> Edit difference data
──────────

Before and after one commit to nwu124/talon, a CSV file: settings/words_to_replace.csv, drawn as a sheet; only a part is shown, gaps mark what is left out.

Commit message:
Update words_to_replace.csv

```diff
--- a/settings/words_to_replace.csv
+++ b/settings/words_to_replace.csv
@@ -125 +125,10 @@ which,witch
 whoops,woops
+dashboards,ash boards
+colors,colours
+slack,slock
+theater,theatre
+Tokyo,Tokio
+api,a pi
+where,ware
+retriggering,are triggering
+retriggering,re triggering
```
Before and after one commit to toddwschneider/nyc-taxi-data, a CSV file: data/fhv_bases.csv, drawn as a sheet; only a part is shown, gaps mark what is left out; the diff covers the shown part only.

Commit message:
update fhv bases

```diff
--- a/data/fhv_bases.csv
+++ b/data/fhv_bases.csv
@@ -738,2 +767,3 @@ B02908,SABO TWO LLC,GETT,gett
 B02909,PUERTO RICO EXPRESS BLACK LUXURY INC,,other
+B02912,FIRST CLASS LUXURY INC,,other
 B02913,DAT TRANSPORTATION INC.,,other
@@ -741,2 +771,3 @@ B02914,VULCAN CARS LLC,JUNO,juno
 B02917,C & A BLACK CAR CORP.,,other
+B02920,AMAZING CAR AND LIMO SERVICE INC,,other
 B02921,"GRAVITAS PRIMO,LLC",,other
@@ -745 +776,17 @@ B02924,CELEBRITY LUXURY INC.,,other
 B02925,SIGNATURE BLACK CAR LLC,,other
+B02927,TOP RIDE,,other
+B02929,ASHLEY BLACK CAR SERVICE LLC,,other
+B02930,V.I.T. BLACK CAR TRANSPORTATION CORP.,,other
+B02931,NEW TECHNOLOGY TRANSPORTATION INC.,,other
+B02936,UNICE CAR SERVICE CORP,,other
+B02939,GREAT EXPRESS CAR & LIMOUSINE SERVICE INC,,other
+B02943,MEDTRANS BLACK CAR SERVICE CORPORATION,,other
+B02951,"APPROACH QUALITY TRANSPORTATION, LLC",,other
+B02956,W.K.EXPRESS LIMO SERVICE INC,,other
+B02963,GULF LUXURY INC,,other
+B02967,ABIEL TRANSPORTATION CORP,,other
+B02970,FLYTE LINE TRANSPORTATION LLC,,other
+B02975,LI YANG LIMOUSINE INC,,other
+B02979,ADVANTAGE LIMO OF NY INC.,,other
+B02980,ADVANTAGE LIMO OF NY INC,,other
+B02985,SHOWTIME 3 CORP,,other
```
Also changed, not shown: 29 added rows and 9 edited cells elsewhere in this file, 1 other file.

──────────

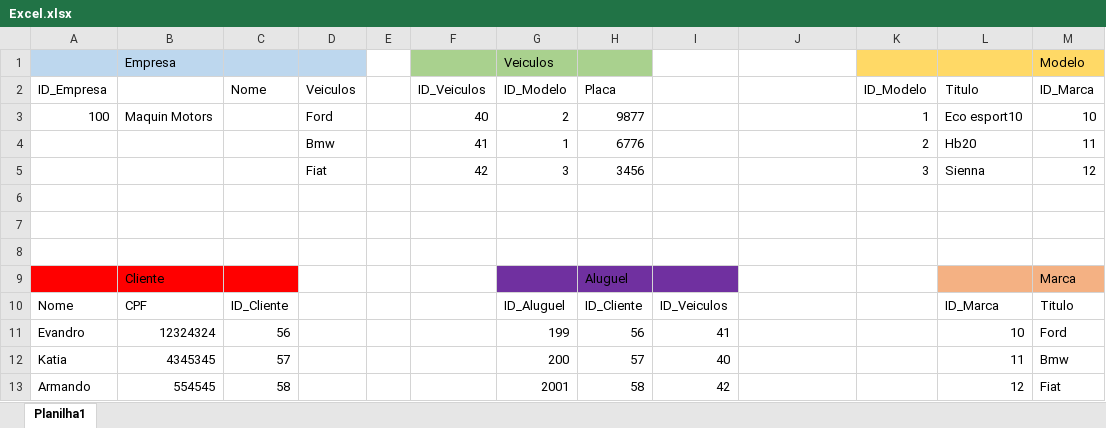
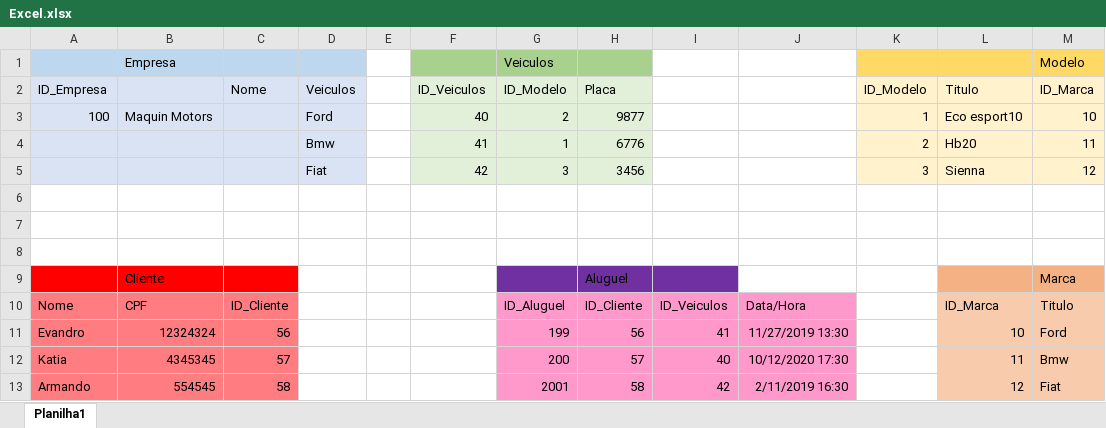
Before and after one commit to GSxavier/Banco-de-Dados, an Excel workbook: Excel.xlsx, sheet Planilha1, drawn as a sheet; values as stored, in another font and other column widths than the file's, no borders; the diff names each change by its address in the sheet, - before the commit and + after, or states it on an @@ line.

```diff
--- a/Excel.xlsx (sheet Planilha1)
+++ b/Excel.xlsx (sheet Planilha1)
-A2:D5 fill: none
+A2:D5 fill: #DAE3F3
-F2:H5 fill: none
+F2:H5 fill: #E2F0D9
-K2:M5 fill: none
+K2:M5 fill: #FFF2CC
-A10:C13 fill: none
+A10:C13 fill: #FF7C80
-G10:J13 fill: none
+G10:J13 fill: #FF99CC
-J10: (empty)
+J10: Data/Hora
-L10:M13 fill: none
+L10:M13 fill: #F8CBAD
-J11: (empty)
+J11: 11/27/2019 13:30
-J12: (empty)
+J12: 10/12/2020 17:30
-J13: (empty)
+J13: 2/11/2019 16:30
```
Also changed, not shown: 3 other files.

──────────

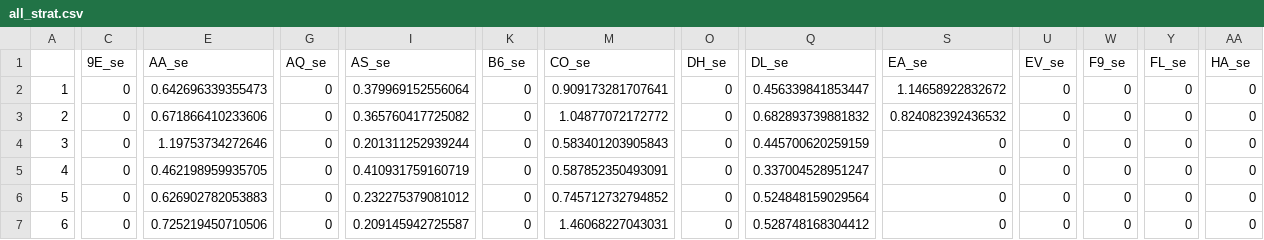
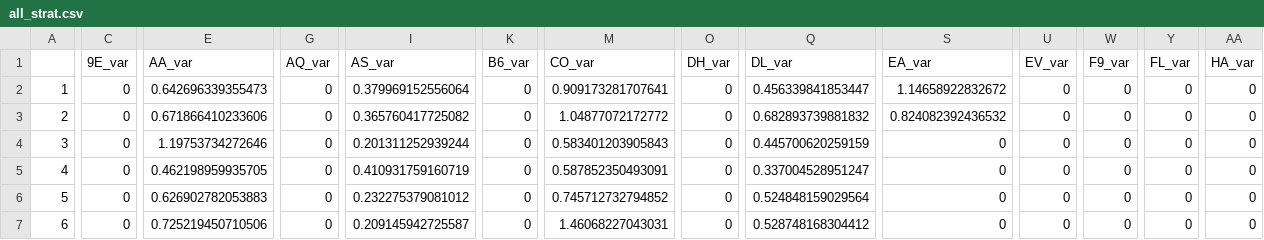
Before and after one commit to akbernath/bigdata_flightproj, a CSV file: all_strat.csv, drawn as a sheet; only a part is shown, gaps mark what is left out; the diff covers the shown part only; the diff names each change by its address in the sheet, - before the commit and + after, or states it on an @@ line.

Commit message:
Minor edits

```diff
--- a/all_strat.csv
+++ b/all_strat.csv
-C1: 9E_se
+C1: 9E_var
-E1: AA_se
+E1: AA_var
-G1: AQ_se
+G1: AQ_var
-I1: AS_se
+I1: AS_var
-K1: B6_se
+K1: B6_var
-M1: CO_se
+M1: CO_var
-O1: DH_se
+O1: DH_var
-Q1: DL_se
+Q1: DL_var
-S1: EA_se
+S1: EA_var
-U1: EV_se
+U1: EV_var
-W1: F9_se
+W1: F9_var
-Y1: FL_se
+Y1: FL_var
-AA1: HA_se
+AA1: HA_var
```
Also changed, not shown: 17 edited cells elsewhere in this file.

──────────

> WHAT IS BEING ASKED
Pull every line containing "covers" from the entries above and copy it.

> SOLUTION TO THIS PROBLEM
Before and after one commit to toddwschneider/nyc-taxi-data, a CSV file: data/fhv_bases.csv, drawn as a sheet; only a part is shown, gaps mark what is left out; the diff covers the shown part only.
Before and after one commit to akbernath/bigdata_flightproj, a CSV file: all_strat.csv, drawn as a sheet; only a part is shown, gaps mark what is left out; the diff covers the shown part only; the diff names each change by its address in the sheet, - before the commit and + after, or states it on an @@ line.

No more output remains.